The question of how immigration affects the wages and employment of natives is a frequent topic of research in the U.S. With respect to wages, a simple model of course suggests an increase in supply will decrease prices, thus more immigrants bring down native wages. Some research, notably the work of George Borjas, supports this. Another model is one where immigrant labor is complimentary to native labor, and thus more immigration increases native wages. Other research supports this model, which was described recently by Tyler Cowen in the New York Times. Similar stories are told for employment. Unsurprisingly, a similar question of immigrant and native complementarity exists in other countries. A new paper sheds some light on this issue with respect to China:

Hundreds of millions of rural migrants have moved into Chinese cities since the early 1990s contributing greatly to economic growth, yet, they are often blamed for reducing urban ‘native’ workers’ employment opportunities, suppressing their wages and increasing pressure on infrastructure and other public facilities. This paper examines the causal relationship between rural-urban migration and urban native workers’ labour market outcomes in Chinese cities. After controlling for the endogeneity problem our results show that rural migrants in urban China have modest positive or zero effects on the average employment and insignificant impact on earnings of urban workers. When examine the impact on unskilled labours we once again find it to be positive and insignificant. We conjecture that the reason for the lack of adverse effects is due partially to the labour market segregation between the migrants and urban natives, and partially due to the complementarities between the two groups of workers. Further investigation reveals that the increase in migrant inflow is related to the demand expansion and that if the economic growth continues, elimination of labour market segregation may not necessarily lead to an adverse impact of migration on urban native labour market outcomes.

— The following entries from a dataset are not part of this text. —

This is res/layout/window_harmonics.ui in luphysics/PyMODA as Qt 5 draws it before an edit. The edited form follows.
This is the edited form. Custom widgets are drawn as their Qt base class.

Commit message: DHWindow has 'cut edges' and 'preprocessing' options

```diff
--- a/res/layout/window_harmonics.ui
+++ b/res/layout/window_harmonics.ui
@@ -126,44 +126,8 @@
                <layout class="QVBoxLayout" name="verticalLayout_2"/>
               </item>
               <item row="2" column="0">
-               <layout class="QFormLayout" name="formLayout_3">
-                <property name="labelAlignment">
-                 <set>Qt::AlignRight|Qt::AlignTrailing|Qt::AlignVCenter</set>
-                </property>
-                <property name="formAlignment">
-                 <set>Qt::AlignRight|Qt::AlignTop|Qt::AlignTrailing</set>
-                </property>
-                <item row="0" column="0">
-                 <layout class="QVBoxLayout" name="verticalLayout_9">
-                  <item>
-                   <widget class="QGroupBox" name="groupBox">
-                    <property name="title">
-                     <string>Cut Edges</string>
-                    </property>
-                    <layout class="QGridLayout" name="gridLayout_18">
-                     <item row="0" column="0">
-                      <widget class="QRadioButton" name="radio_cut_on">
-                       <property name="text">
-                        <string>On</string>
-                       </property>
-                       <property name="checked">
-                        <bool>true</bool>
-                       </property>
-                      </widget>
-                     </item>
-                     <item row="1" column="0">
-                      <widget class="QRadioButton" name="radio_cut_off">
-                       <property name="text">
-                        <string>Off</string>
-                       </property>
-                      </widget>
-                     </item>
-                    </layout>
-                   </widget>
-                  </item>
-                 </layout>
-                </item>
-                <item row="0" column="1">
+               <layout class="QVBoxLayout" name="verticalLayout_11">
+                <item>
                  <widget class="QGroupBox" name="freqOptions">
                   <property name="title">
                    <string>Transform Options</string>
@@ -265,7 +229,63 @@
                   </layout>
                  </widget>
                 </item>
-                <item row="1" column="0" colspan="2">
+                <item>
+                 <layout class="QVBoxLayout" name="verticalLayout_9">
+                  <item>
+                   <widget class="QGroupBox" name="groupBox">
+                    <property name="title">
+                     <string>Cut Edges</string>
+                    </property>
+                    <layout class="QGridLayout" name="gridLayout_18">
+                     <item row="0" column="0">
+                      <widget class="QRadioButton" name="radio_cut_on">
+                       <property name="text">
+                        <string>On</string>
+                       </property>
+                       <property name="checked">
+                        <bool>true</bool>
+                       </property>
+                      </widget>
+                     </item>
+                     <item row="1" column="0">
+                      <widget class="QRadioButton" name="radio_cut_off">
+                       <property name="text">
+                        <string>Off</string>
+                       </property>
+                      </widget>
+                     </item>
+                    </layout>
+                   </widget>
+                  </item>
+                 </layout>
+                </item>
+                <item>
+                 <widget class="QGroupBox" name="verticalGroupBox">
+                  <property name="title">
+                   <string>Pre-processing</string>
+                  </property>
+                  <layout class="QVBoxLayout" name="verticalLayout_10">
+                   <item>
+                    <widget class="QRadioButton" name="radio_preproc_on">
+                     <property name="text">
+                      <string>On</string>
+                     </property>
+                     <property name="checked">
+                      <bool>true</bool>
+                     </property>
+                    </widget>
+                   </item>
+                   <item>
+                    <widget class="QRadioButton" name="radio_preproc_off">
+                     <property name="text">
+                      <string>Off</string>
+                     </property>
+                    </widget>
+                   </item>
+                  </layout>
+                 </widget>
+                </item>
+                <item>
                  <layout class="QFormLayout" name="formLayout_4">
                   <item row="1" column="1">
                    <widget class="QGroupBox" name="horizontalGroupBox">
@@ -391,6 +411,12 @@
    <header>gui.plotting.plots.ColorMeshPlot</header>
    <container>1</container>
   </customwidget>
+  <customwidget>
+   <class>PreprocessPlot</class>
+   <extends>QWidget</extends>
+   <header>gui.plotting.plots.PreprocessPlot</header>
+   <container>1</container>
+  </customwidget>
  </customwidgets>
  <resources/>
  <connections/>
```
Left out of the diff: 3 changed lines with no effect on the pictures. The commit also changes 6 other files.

As I’ve said before, I think people who are sympathetic to more restrictive immigration regime in the U.S. should ask themselves, especially in the face of such contrary evidence, whether they think China should restrict immigration to possibly preserve the wages for the relatively well-off at the definite expense of poorer immigrants from rural China or from immigrants from other countries.